### Your goal
Make an exact copy of the records, dropping all pictures.

### Task material
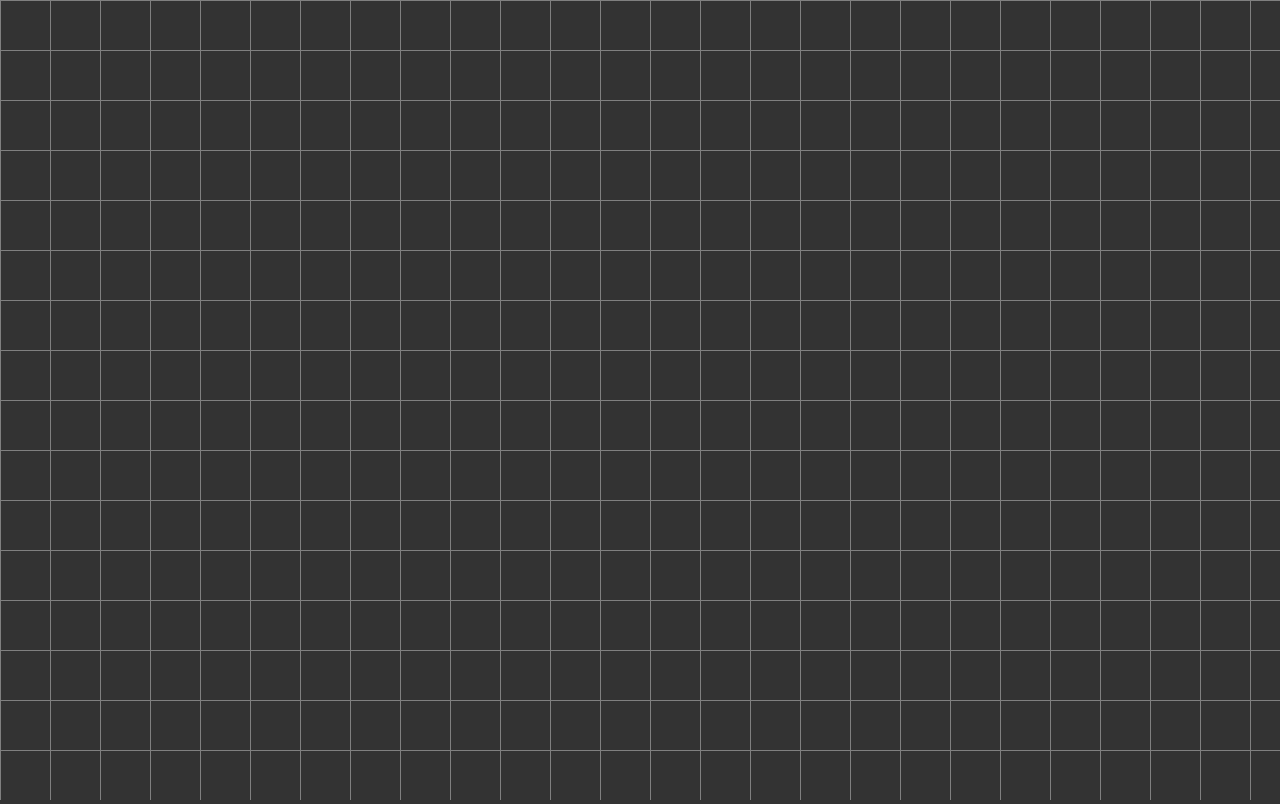
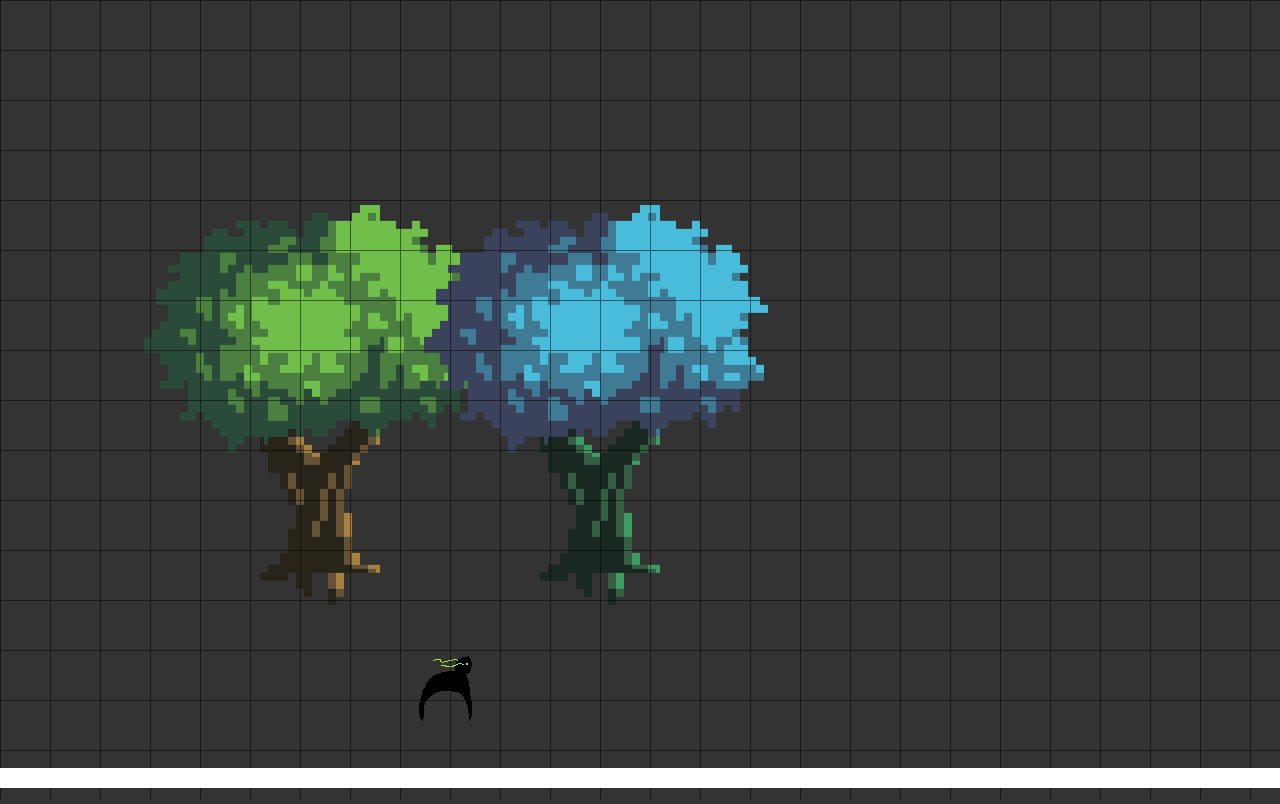
Before and after one commit to lordcsomi/first-game, a website: page public/index.html in a window 1280 px wide. Drawn offline with Linux system fonts and the light colour scheme; animation ran at ten frames a second.

Commit message:
hasznos aciv

```diff
--- a/public/app.js
+++ b/public/app.js
@@ -104,7 +104,7 @@ class Camera{
         this.zIndex = -100;
     }
 
-    update(deltaTime){
+    update(deltaTime){ // redo this so it is not specific to the main camera
         if (pressed_keys[KEYCODES.LEFT]) {
             main_camera.move(main_camera.x + deltaTime, main_camera.y);
         }
@@ -129,6 +129,7 @@ class Camera{
     }
 
     draw(ctx){
+        ctx.scale(scaledWidth, scaledHeight);
         ctx.setTransform(1, 0, 0, 1, this.x, this.y);
     }
 }
@@ -276,6 +277,39 @@ class Sprite {
 }
 
 
+class Background extends Sprite {
+    constructor(imagePath, x, y, sf, darkness, transparency, hue) {
+        super(imagePath, x, y, sf);
+        this.darkness = darkness;
+        this.transparency = transparency;
+        this.hue = hue;
+        this.image = new Image();
+        this.image.onload = () => {
+            // Once the image is loaded, call the draw method
+            this.draw(ctx);
+        };
+        this.image.onerror = (error) => {
+            console.error("Error loading image:", error);
+        };
+        this.image.src = imagePath;
+    }
+
+    draw(ctx) {
+        ctx.save();
+        ctx.scale(this.sf, this.sf);
+        ctx.globalAlpha = this.transparency;
+        ctx.filter = `brightness(${this.darkness}) hue-rotate(${this.hue}deg)`;
+        ctx.drawImage(this.image, this.x, this.y, this.image.width, this.image.height);
+        ctx.restore();
+    }
+
+    update() {
+        // do nothing
+    }
+}
+
+
+
 // ----------------------------------------
 // FUNCTIONS
 // ----------------------------------------
@@ -330,31 +364,44 @@ window.addEventListener('mousemove', (e) => {
 // MAIN
 // ----------------------------------------
 const main_group = new RenderGroup();
-var main_camera = new Camera(0, 0, canvas.width, canvas.height);
+var main_camera = new Camera(-1000, 0, canvas.width, canvas.height);
 main_group.add(main_camera);
-/*
-This is a multi-line comment in JavaScript.
-You can add multiple lines of comments here.
-main_group.add(new Circle(100, 100, 50, 'red'));
-main_group.add(new AnimatedSprite(['assets/enemy-0.png', 'assets/enemy-1.png', 'assets/enemy-2.png'], 100, 100, 100, 1, screen.width, screen.height));
+
+const intervalId = setInterval(() => { // move camera to the left
+    if (main_camera.x >= 0) {
+        clearInterval(intervalId);
+    } else {
+        main_camera.move(main_camera.x + 10, main_camera.y);
+    }
+}, 1000 / 60);
+
+
+var character = new AnimatedSprite(['assets/enemy-0.png', 'assets/enemy-1.png', 'assets/enemy-2.png'], 100, 100, canvas.height*0.78, 1, screen.width, screen.height);
+main_group.add(character);
+setInterval(() => {
+    character.move(character.x + 1, character.y);
+}, 1000 / 60);
+
 main_group.add(new Projectile(200, 200, 10, 'blue', { x: 100, y: 100 }, LIFESPAN, GRAVITY));
-main_group.add(new Sprite('assets/tree.png', 300, 300, 0.5));
-*/
+main_group.add(new Sprite('assets/tree.png', 300, canvas.width*0.4, 0.4));
+main_group.add(new Background('assets/tree.png', 1000, canvas.width*0.4, 0.4, 1, 1, 90));
+
 for (let i = 0; i < canvas.width *3; i += 50) {
     for (let j = 0; j < canvas.height; j += 50) {
-        const rectHorizontal = new Rectangle(i, j, 50, 1, 'gray');
-        rectHorizontal.zIndex = -2;
+        const rectHorizontal = new Rectangle(i, j, 50, 1, 'rgba(0, 0, 0, 0.5)');
+        rectHorizontal.zIndex = -10;
         main_group.add(rectHorizontal);
 
-        const rectVertical = new Rectangle(i, j, 1, 50, 'gray');
-        rectVertical.zIndex = -2;
+        const rectVertical = new Rectangle(i, j, 1, 50, 'rgba(0, 0, 0, 0.5)');
+        rectVertical.zIndex = -10;
         main_group.add(rectVertical);
     }
 }
-
+const ground = new Rectangle(0, canvas.height * 0.96, canvas.width*3, 20, 'white');
+ground.zIndex = -10;
+main_group.add(ground);
 
 let lastTime = 0;
-
 function update(currentTime) {
     const deltaTime = Math.round((currentTime - lastTime));
     ctx.clearRect(0, 0, -main_camera.x + main_camera.width, -main_camera.y + main_camera.height);
--- a/public/index.html
+++ b/public/index.html
@@ -9,5 +9,8 @@
 <body>
     <canvas id="canvas"></canvas>
     <script src="app.js"></script>
+    <script>
+        document.firstElementChild.style.zoom = "reset";
+    </script>
 </body>
 </html>
```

### Exercise answer
Before and after one commit to lordcsomi/first-game, a website: page public/index.html in a window 1280 px wide. Drawn offline with Linux system fonts and the light colour scheme; animation ran at ten frames a second.

Commit message:
hasznos aciv

```diff
--- a/public/app.js
+++ b/public/app.js
@@ -104,7 +104,7 @@ class Camera{
         this.zIndex = -100;
     }
 
-    update(deltaTime){
+    update(deltaTime){ // redo this so it is not specific to the main camera
         if (pressed_keys[KEYCODES.LEFT]) {
             main_camera.move(main_camera.x + deltaTime, main_camera.y);
         }
@@ -129,6 +129,7 @@ class Camera{
     }
 
     draw(ctx){
+        ctx.scale(scaledWidth, scaledHeight);
         ctx.setTransform(1, 0, 0, 1, this.x, this.y);
     }
 }
@@ -276,6 +277,39 @@ class Sprite {
 }
 
 
+class Background extends Sprite {
+    constructor(imagePath, x, y, sf, darkness, transparency, hue) {
+        super(imagePath, x, y, sf);
+        this.darkness = darkness;
+        this.transparency = transparency;
+        this.hue = hue;
+        this.image = new Image();
+        this.image.onload = () => {
+            // Once the image is loaded, call the draw method
+            this.draw(ctx);
+        };
+        this.image.onerror = (error) => {
+            console.error("Error loading image:", error);
+        };
+        this.image.src = imagePath;
+    }
+
+    draw(ctx) {
+        ctx.save();
+        ctx.scale(this.sf, this.sf);
+        ctx.globalAlpha = this.transparency;
+        ctx.filter = `brightness(${this.darkness}) hue-rotate(${this.hue}deg)`;
+        ctx.drawImage(this.image, this.x, this.y, this.image.width, this.image.height);
+        ctx.restore();
+    }
+
+    update() {
+        // do nothing
+    }
+}
+
+
+
 // ----------------------------------------
 // FUNCTIONS
 // ----------------------------------------
@@ -330,31 +364,44 @@ window.addEventListener('mousemove', (e) => {
 // MAIN
 // ----------------------------------------
 const main_group = new RenderGroup();
-var main_camera = new Camera(0, 0, canvas.width, canvas.height);
+var main_camera = new Camera(-1000, 0, canvas.width, canvas.height);
 main_group.add(main_camera);
-/*
-This is a multi-line comment in JavaScript.
-You can add multiple lines of comments here.
-main_group.add(new Circle(100, 100, 50, 'red'));
-main_group.add(new AnimatedSprite(['assets/enemy-0.png', 'assets/enemy-1.png', 'assets/enemy-2.png'], 100, 100, 100, 1, screen.width, screen.height));
+
+const intervalId = setInterval(() => { // move camera to the left
+    if (main_camera.x >= 0) {
+        clearInterval(intervalId);
+    } else {
+        main_camera.move(main_camera.x + 10, main_camera.y);
+    }
+}, 1000 / 60);
+
+
+var character = new AnimatedSprite(['assets/enemy-0.png', 'assets/enemy-1.png', 'assets/enemy-2.png'], 100, 100, canvas.height*0.78, 1, screen.width, screen.height);
+main_group.add(character);
+setInterval(() => {
+    character.move(character.x + 1, character.y);
+}, 1000 / 60);
+
 main_group.add(new Projectile(200, 200, 10, 'blue', { x: 100, y: 100 }, LIFESPAN, GRAVITY));
-main_group.add(new Sprite('assets/tree.png', 300, 300, 0.5));
-*/
+main_group.add(new Sprite('assets/tree.png', 300, canvas.width*0.4, 0.4));
+main_group.add(new Background('assets/tree.png', 1000, canvas.width*0.4, 0.4, 1, 1, 90));
+
 for (let i = 0; i < canvas.width *3; i += 50) {
     for (let j = 0; j < canvas.height; j += 50) {
-        const rectHorizontal = new Rectangle(i, j, 50, 1, 'gray');
-        rectHorizontal.zIndex = -2;
+        const rectHorizontal = new Rectangle(i, j, 50, 1, 'rgba(0, 0, 0, 0.5)');
+        rectHorizontal.zIndex = -10;
         main_group.add(rectHorizontal);
 
-        const rectVertical = new Rectangle(i, j, 1, 50, 'gray');
-        rectVertical.zIndex = -2;
+        const rectVertical = new Rectangle(i, j, 1, 50, 'rgba(0, 0, 0, 0.5)');
+        rectVertical.zIndex = -10;
         main_group.add(rectVertical);
     }
 }
-
+const ground = new Rectangle(0, canvas.height * 0.96, canvas.width*3, 20, 'white');
+ground.zIndex = -10;
+main_group.add(ground);
 
 let lastTime = 0;
-
 function update(currentTime) {
     const deltaTime = Math.round((currentTime - lastTime));
     ctx.clearRect(0, 0, -main_camera.x + main_camera.width, -main_camera.y + main_camera.height);
--- a/public/index.html
+++ b/public/index.html
@@ -9,5 +9,8 @@
 <body>
     <canvas id="canvas"></canvas>
     <script src="app.js"></script>
+    <script>
+        document.firstElementChild.style.zoom = "reset";
+    </script>
 </body>
 </html>
```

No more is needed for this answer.